The students at Union Intermediate School have been busy the last two months, working on making different projects and crafts to feature in the school’s Maker Faire.
A Maker Faire, according to Caren Long, media specialist at the school, is something that is part science fair and part craft fair. The students are using as many recycled products as possible to construct anything from a bubble gum machine to a soda fountain dispenser.
“After going to a mini Maker Faire in Raleigh at Wake Technical Community College, I decided I wanted to bring the idea back to Union and offer our students a chance to participate,” Long said.
Maker Faires are an all-ages gathering of tech enthusiasts, crafters, educators, tinkerers, hobbyists, engineers, science clubs, authors, artists, students and commercial exhibitors. These “makers” participate in the Maker Faire to show what they have made and to share what they have learned.
The more than 300 students at Union Intermediate will have the opportunity to show their crafts and projects Feb. 22, from 3-5 p.m., during the school-sponsored event. There will be demonstrations, exhibits, make-n-takes and hands-on activities at the faire.
The ideas, Long explained, were thought out by each student.
Lilyanne White, a fifth-grade student, took initiative and designed and crafted a bubble gum machine at home. The fully-functional machine was made out of recycled cardboard, vinyl, rubber bands, a plastic jar and paint.
“I have another idea that I am working on now,” White said. “I want to make a treasure box that locks. To open the box, you will have to use a math equation to figure out the combination and there will be some type of prize inside.”
The bubble gum machine is just one of the many projects the students are working to finish before the big day.
Hakeem Murphy and Robby Lawson are working on building a soda fountain using recycled bottles, plastic tubing, cardboard and motors. The machine, when finished, will work just like a soda fountain at a restaurant.
“These projects have given each student the opportunity to learn about different things without realizing they are learning,” Long explained.
Some of the other featured projects include a life-size Operation game, a solar powered car, a drone built of Legos, slime, lava lamps and handmade stress balls.
Maker Faire launched in 2006 and demonstrated the popularity of making and interest among legions of aspiring makers to participate in hands-on activities and learn new skills. In 2017, over 190 independently-produced “Mini Maker Faires” plus over 30 larger-scale Featured Maker Faires have taken place around the world, including Tokyo, Rome, Shenzhen, Taipei, Seoul, Paris, Berlin, Barcelona, Detroit, San Diego, Milwaukee, and Kansas City.

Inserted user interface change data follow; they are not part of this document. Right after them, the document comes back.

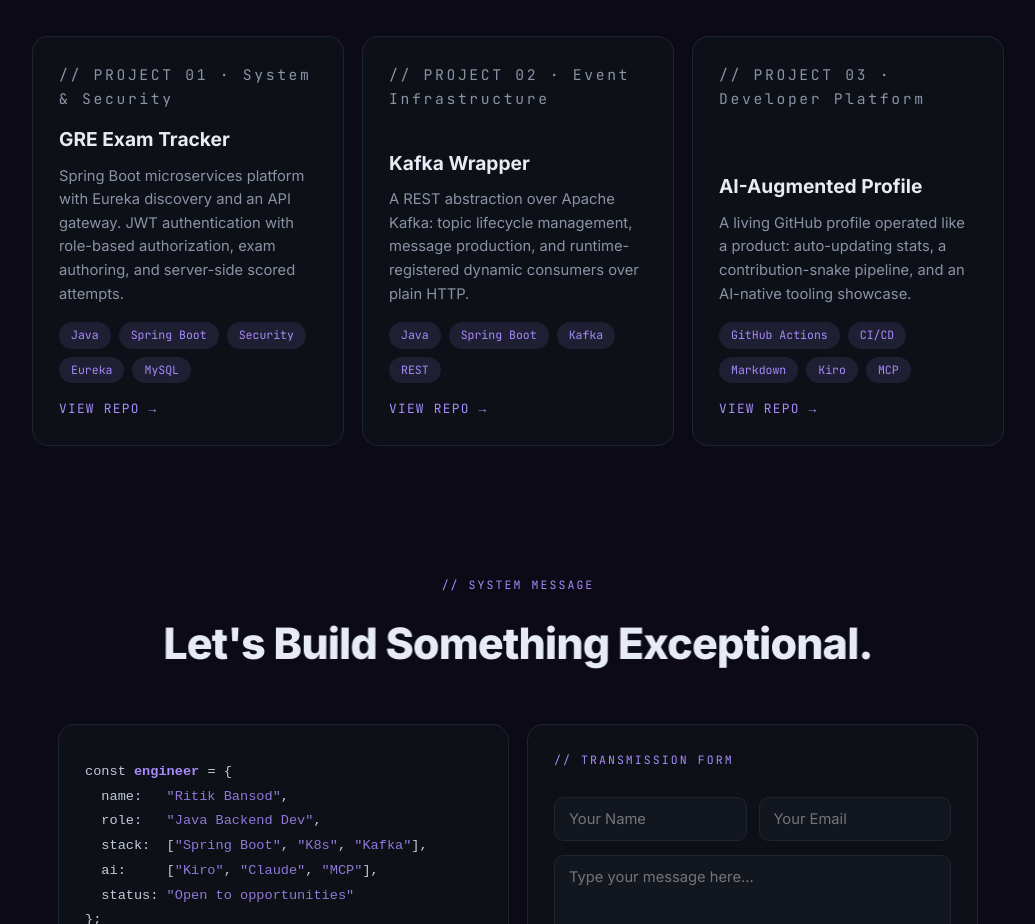
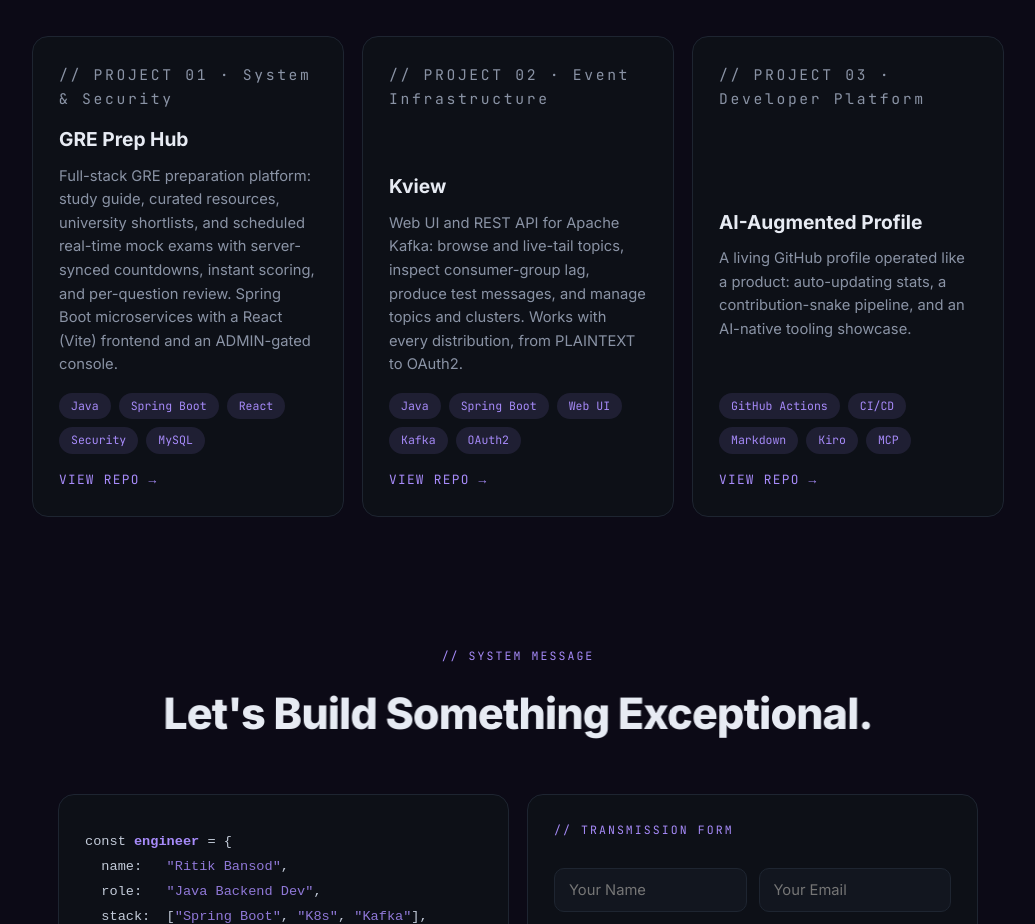
Before and after one commit to ritikbansod/ritikbansod.github.io, a plain HTML site: page index.html in a window 1280 px wide. Shown: the part 5160-6084 px from the top of the page, without its empty margins (122-1157 px from the left). Drawn offline with Linux system fonts and the light colour scheme.

Commit message:
Align project cards: GRE Prep Hub (full-stack) and Kview

```diff
--- a/index.html
+++ b/index.html
@@ -200,16 +200,16 @@
       <div class="projects-grid">
         <article class="project spotlight reveal tilt">
           <p class="mono-label">// PROJECT 01 · System &amp; Security</p>
-          <h3>GRE Exam Tracker</h3>
-          <p>Spring Boot microservices platform with Eureka discovery and an API gateway. JWT authentication with role-based authorization, exam authoring, and server-side scored attempts.</p>
-          <ul class="tech"><li>Java</li><li>Spring Boot</li><li>Security</li><li>Eureka</li><li>MySQL</li></ul>
+          <h3>GRE Prep Hub</h3>
+          <p>Full-stack GRE preparation platform: study guide, curated resources, university shortlists, and scheduled real-time mock exams with server-synced countdowns, instant scoring, and per-question review. Spring Boot microservices with a React (Vite) frontend and an ADMIN-gated console.</p>
+          <ul class="tech"><li>Java</li><li>Spring Boot</li><li>React</li><li>Security</li><li>MySQL</li></ul>
           <a class="proj-link" href="https://github.com/ritikbansod/gre-exam-tracker" target="_blank" rel="noopener">VIEW REPO &rarr;</a>
         </article>
         <article class="project spotlight reveal tilt">
           <p class="mono-label">// PROJECT 02 · Event Infrastructure</p>
-          <h3>Kafka Wrapper</h3>
-          <p>A REST abstraction over Apache Kafka: topic lifecycle management, message production, and runtime-registered dynamic consumers over plain HTTP.</p>
-          <ul class="tech"><li>Java</li><li>Spring Boot</li><li>Kafka</li><li>REST</li></ul>
+          <h3>Kview</h3>
+          <p>Web UI and REST API for Apache Kafka: browse and live-tail topics, inspect consumer-group lag, produce test messages, and manage topics and clusters. Works with every distribution, from PLAINTEXT to OAuth2.</p>
+          <ul class="tech"><li>Java</li><li>Spring Boot</li><li>Web UI</li><li>Kafka</li><li>OAuth2</li></ul>
           <a class="proj-link" href="https://github.com/ritikbansod/kafka-wrapper" target="_blank" rel="noopener">VIEW REPO &rarr;</a>
         </article>
         <article class="project spotlight reveal tilt">
```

Long and her students attended their first in September in Raleigh. If successful with the local event, Long said she is hoping to take a few students to the national gathering later this year.
Maker Faire is primarily designed to be forward-looking, showcasing makers who are exploring new forms and new technologies. Maker Faire features innovation and experimentation across the spectrum of science, engineering, art, performance and craft.
“When the students are making their projects, they don’t even realize they are having to use science and math to make it work,” Long said.
Special vendors at the Union Intermediate Maker Faire are Splat Space of Durham, The Science Wizard of Raleigh, Bricks4Kids of Fayetteville, Fascinate U of Fayetteville, IEEE Move Outreach Vehicle of Raleigh, the Kings Table of Ivanhoe and Girl Scouts of North Carolina.
Students have designed several hands-on-activities for participants and visitors.
Reach Kristy D. Carter at 910-592-8137, ext. 2588. Follow us on Twitter at @SampsonInd. Like us on Facebook.